Wednesday, December 1, 2010

The Prince by Niccolo Machiavelli

The Prince (Italian: Il Principe) is a political treatise by the Italian diplomat, historian and political theorist Niccolò Machiavelli. From correspondence a version appears to have been distributed in 1513, using a Latin title, De Principatibus (About Principalities). But the printed version was not published until 1532, five years after Machiavelli's death. This was done with the permission of the Medici pope Clement VII, but "long before then, in fact since the first appearance of the Prince in manuscript, controversy had swirled about his writings".[1]

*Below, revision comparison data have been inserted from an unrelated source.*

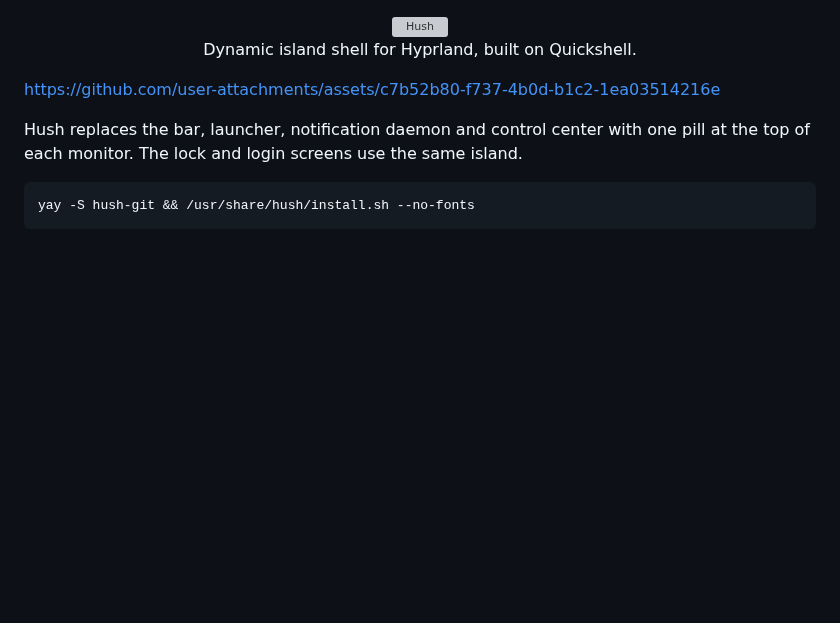
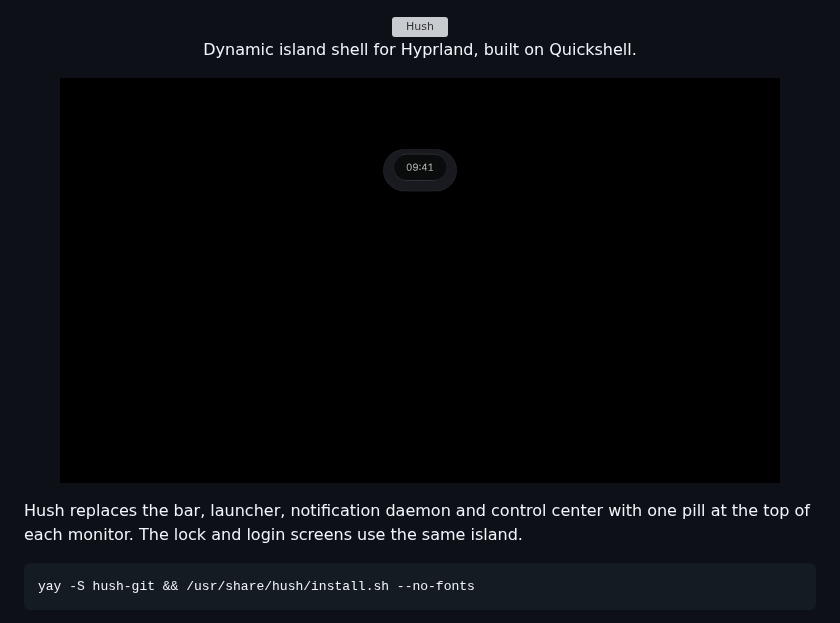
Before and after one commit to sirrryasir/hush, a Markdown page: README.md, the part around the change. Drawn GitHub-style; pictures changed too: assets/demo/hush-demo.gif (added); blank space fills up the shorter version; grey boxes are pictures that could not be loaded.

```diff
--- a/README.md
+++ b/README.md
@@ -7,7 +7,7 @@
   <p>Dynamic island shell for Hyprland, built on Quickshell.</p>
 </div>
 
-https://github.com/user-attachments/assets/c7b52b80-f737-4b0d-b1c2-1ea03514216e
+<p align="center"><img src="assets/demo/hush-demo.gif" alt="Hush demo: the pill, hover face and control center" width="720" /></p>
 
 Hush replaces the bar, launcher, notification daemon and control center with one pill at the
 top of each monitor. The lock and login screens use the same island.
```
Also changed, not shown: CHANGELOG.md (+5 -0 lines), 1 other file.
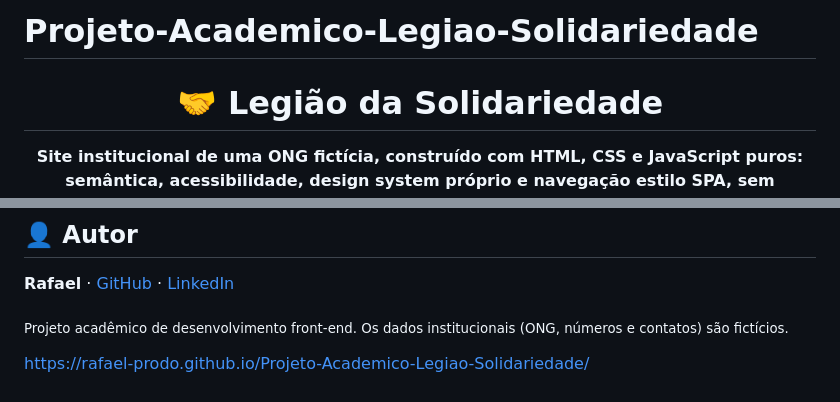
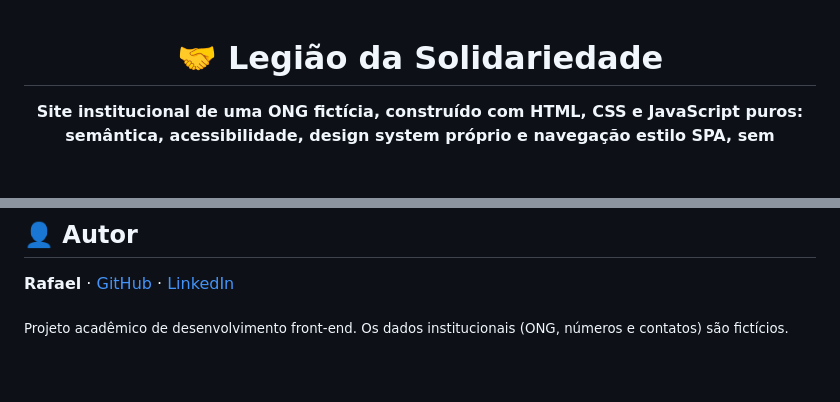
Before and after one commit to Rafael-Prodo/Projeto-Academico-Legiao-Solidariedade, a Markdown page: README.md, 2 parts joined by grey strips. GitHub-like rendering; blank space fills up the shorter version.

```diff
--- a/README.md
+++ b/README.md
@@ -1,5 +1,3 @@
-# Projeto-Academico-Legiao-Solidariedade
-
 <div align="center">
 
 # 🤝 Legião da Solidariedade
@@ -156,5 +154,3 @@ Abra o endereço indicado no terminal (por exemplo, `http://localhost:3000`).
 **Rafael** · [GitHub](https://github.com/rafael-prodo) · [LinkedIn](https://www.linkedin.com/in/rafael-prosdoskimis)
 
 <sub>Projeto acadêmico de desenvolvimento front-end. Os dados institucionais (ONG, números e contatos) são fictícios.</sub>
-
-https://rafael-prodo.github.io/Projeto-Academico-Legiao-Solidariedade/
```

Although it was written as if it were a traditional work in the Mirror of Princes style, it is generally agreed that it was especially innovative, and not only because it was written in Italian rather than Latin.[2] The Prince is sometimes claimed to be one of the first works of modern philosophy, in which the effective truth is taken to be more important than any abstract ideal. It was also in direct conflict with the dominant Catholic and scholastic doctrines of the time concerning how to consider politics and ethics.[3][4]

Although it is relatively short, the treatise is the most remembered of his works and the one most responsible for bringing "Machiavellian" into wide usage as a pejorative term. It also helped make "Old Nick" an English term for the devil, and even contributed to the modern negative connotations of the words "politics" and "politician" in western countries.[5] In terms of subject matter it overlaps with the much longer Discourses on Livy, which was written a few years later. In its use of examples who were politically active Italians who perpetrated criminal deeds for politics, another lesser-known work by Machiavelli which The Prince has been compared to is the Life of Castruccio Castracani.

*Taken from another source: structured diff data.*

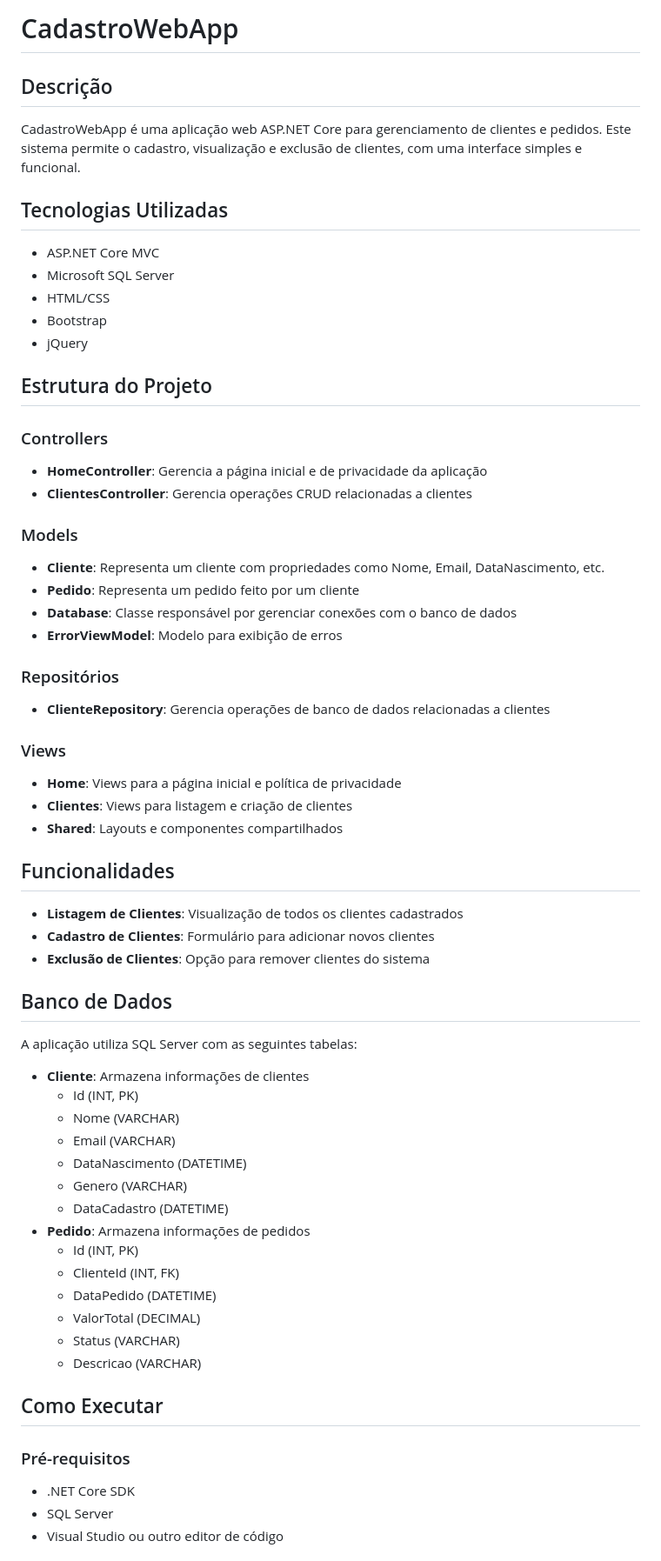
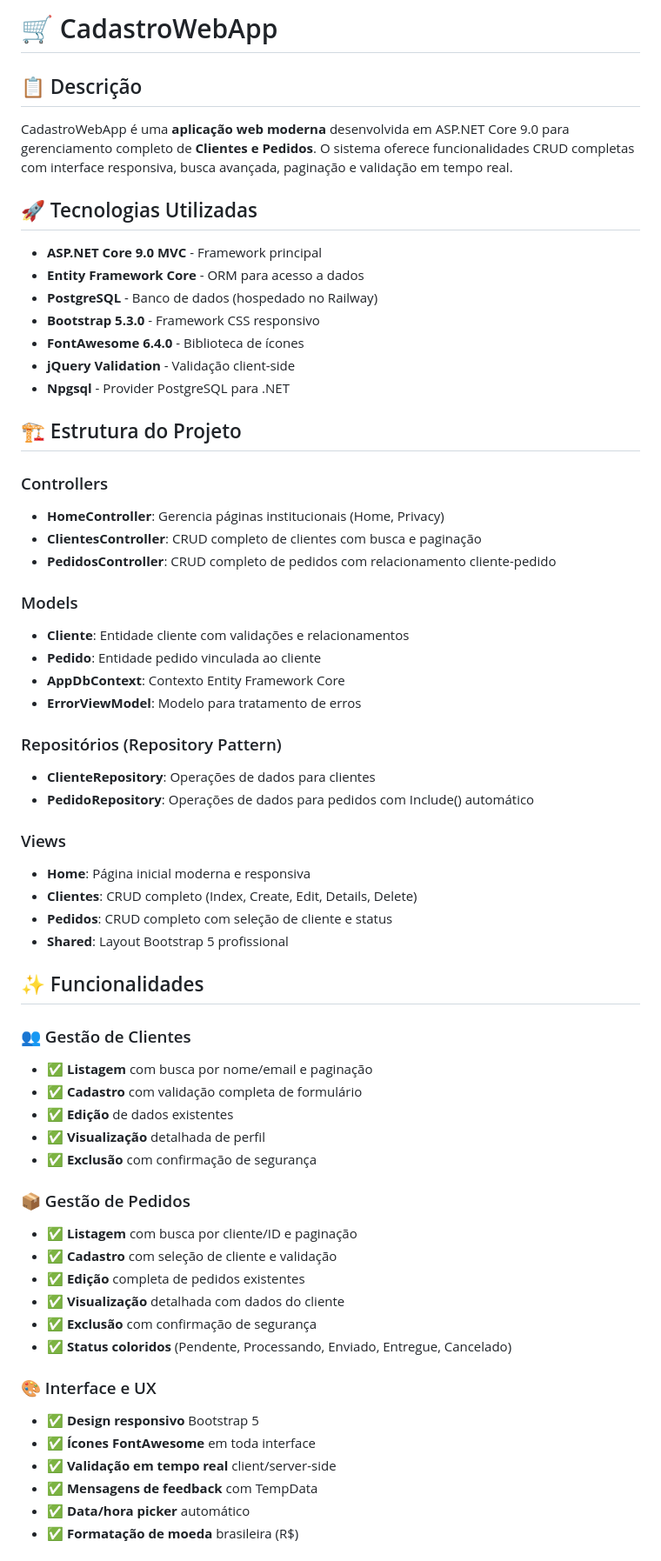
Before and after one commit to PauloYo/CadastroWebApp, a Markdown page: README.md, the part around one of its changes. Shown at 87% size. Rendered like a GitHub page.

```diff
--- a/README.md
+++ b/README.md
@@ -1,61 +1,62 @@
-# CadastroWebApp
+# 🛒 CadastroWebApp
 
-## Descrição
-CadastroWebApp é uma aplicação web ASP.NET Core para gerenciamento de clientes e pedidos. Este sistema permite o cadastro, visualização e exclusão de clientes, com uma interface simples e funcional.
+## 📋 Descrição
+CadastroWebApp é uma **aplicação web moderna** desenvolvida em ASP.NET Core 9.0 para gerenciamento completo de **Clientes e Pedidos**. O sistema oferece funcionalidades CRUD completas com interface responsiva, busca avançada, paginação e validação em tempo real.
 
-## Tecnologias Utilizadas
-- ASP.NET Core MVC
-- Microsoft SQL Server
-- HTML/CSS
-- Bootstrap
-- jQuery
+## 🚀 Tecnologias Utilizadas
+- **ASP.NET Core 9.0 MVC** - Framework principal
+- **Entity Framework Core** - ORM para acesso a dados
+- **PostgreSQL** - Banco de dados (hospedado no Railway)
+- **Bootstrap 5.3.0** - Framework CSS responsivo
+- **FontAwesome 6.4.0** - Biblioteca de ícones
+- **jQuery Validation** - Validação client-side
+- **Npgsql** - Provider PostgreSQL para .NET
 
-## Estrutura do Projeto
+## 🏗️ Estrutura do Projeto
 
 ### Controllers
-- **HomeController**: Gerencia a página inicial e de privacidade da aplicação
-- **ClientesController**: Gerencia operações CRUD relacionadas a clientes
+- **HomeController**: Gerencia páginas institucionais (Home, Privacy)
+- **ClientesController**: CRUD completo de clientes com busca e paginação
+- **PedidosController**: CRUD completo de pedidos com relacionamento cliente-pedido
 
 ### Models
-- **Cliente**: Representa um cliente com propriedades como Nome, Email, DataNascimento, etc.
-- **Pedido**: Representa um pedido feito por um cliente
-- **Database**: Classe responsável por gerenciar conexões com o banco de dados
-- **ErrorViewModel**: Modelo para exibição de erros
+- **Cliente**: Entidade cliente com validações e relacionamentos
+- **Pedido**: Entidade pedido vinculada ao cliente
+- **AppDbContext**: Contexto Entity Framework Core
+- **ErrorViewModel**: Modelo para tratamento de erros
 
-### Repositórios
-- **ClienteRepository**: Gerencia operações de banco de dados relacionadas a clientes
+### Repositórios (Repository Pattern)
+- **ClienteRepository**: Operações de dados para clientes
+- **PedidoRepository**: Operações de dados para pedidos com Include() automático
 
 ### Views
-- **Home**: Views para a página inicial e política de privacidade
-- **Clientes**: Views para listagem e criação de clientes
-- **Shared**: Layouts e componentes compartilhados
+- **Home**: Página inicial moderna e responsiva
+- **Clientes**: CRUD completo (Index, Create, Edit, Details, Delete)
+- **Pedidos**: CRUD completo com seleção de cliente e status
+- **Shared**: Layout Bootstrap 5 profissional
 
-## Funcionalidades
-- **Listagem de Clientes**: Visualização de todos os clientes cadastrados
-- **Cadastro de Clientes**: Formulário para adicionar novos clientes
-- **Exclusão de Clientes**: Opção para remover clientes do sistema
+## ✨ Funcionalidades
 
-## Banco de Dados
-A aplicação utiliza SQL Server com as seguintes tabelas:
-- **Cliente**: Armazena informações de clientes
-  - Id (INT, PK)
-  - Nome (VARCHAR)
-  - Email (VARCHAR)
-  - DataNascimento (DATETIME)
-  - Genero (VARCHAR)
-  - DataCadastro (DATETIME)
-- **Pedido**: Armazena informações de pedidos
-  - Id (INT, PK)
-  - ClienteId (INT, FK)
-  - DataPedido (DATETIME)
-  - ValorTotal (DECIMAL)
-  - Status (VARCHAR)
-  - Descricao (VARCHAR)
+### 👥 Gestão de Clientes
+- ✅ **Listagem** com busca por nome/email e paginação
+- ✅ **Cadastro** com validação completa de formulário
+- ✅ **Edição** de dados existentes
+- ✅ **Visualização** detalhada de perfil
+- ✅ **Exclusão** com confirmação de segurança
 
-## Como Executar
+### 📦 Gestão de Pedidos
+- ✅ **Listagem** com busca por cliente/ID e paginação
+- ✅ **Cadastro** com seleção de cliente e validação
+- ✅ **Edição** completa de pedidos existentes
+- ✅ **Visualização** detalhada com dados do cliente
+- ✅ **Exclusão** com confirmação de segurança
+- ✅ **Status coloridos** (Pendente, Processando, Enviado, Entregue, Cancelado)
 
-### Pré-requisitos
-- .NET Core SDK
-- SQL Server
-- Visual Studio ou outro editor de código
+### 🎨 Interface e UX
+- ✅ **Design responsivo** Bootstrap 5
+- ✅ **Ícones FontAwesome** em toda interface
+- ✅ **Validação em tempo real** client/server-side
+- ✅ **Mensagens de feedback** com TempData
+- ✅ **Data/hora picker** automático
+- ✅ **Formatação de moeda** brasileira (R$)
 
```
Also changed, not shown: other parts of README.md (+141 -41 lines).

The descriptions within The Prince have the general theme of accepting that ends of princes, such as glory, and indeed survival, can justify the use of immoral means to achieve those ends.[6]


Links to Online Texts


Study Notes for The Prince

Suggested Reading Schedule

This book is very short, and can be read quickly.  I would suggest reading it at your leisure, and thinking more deeply about the reasons why Machiavelli wrote this philosophical treatise.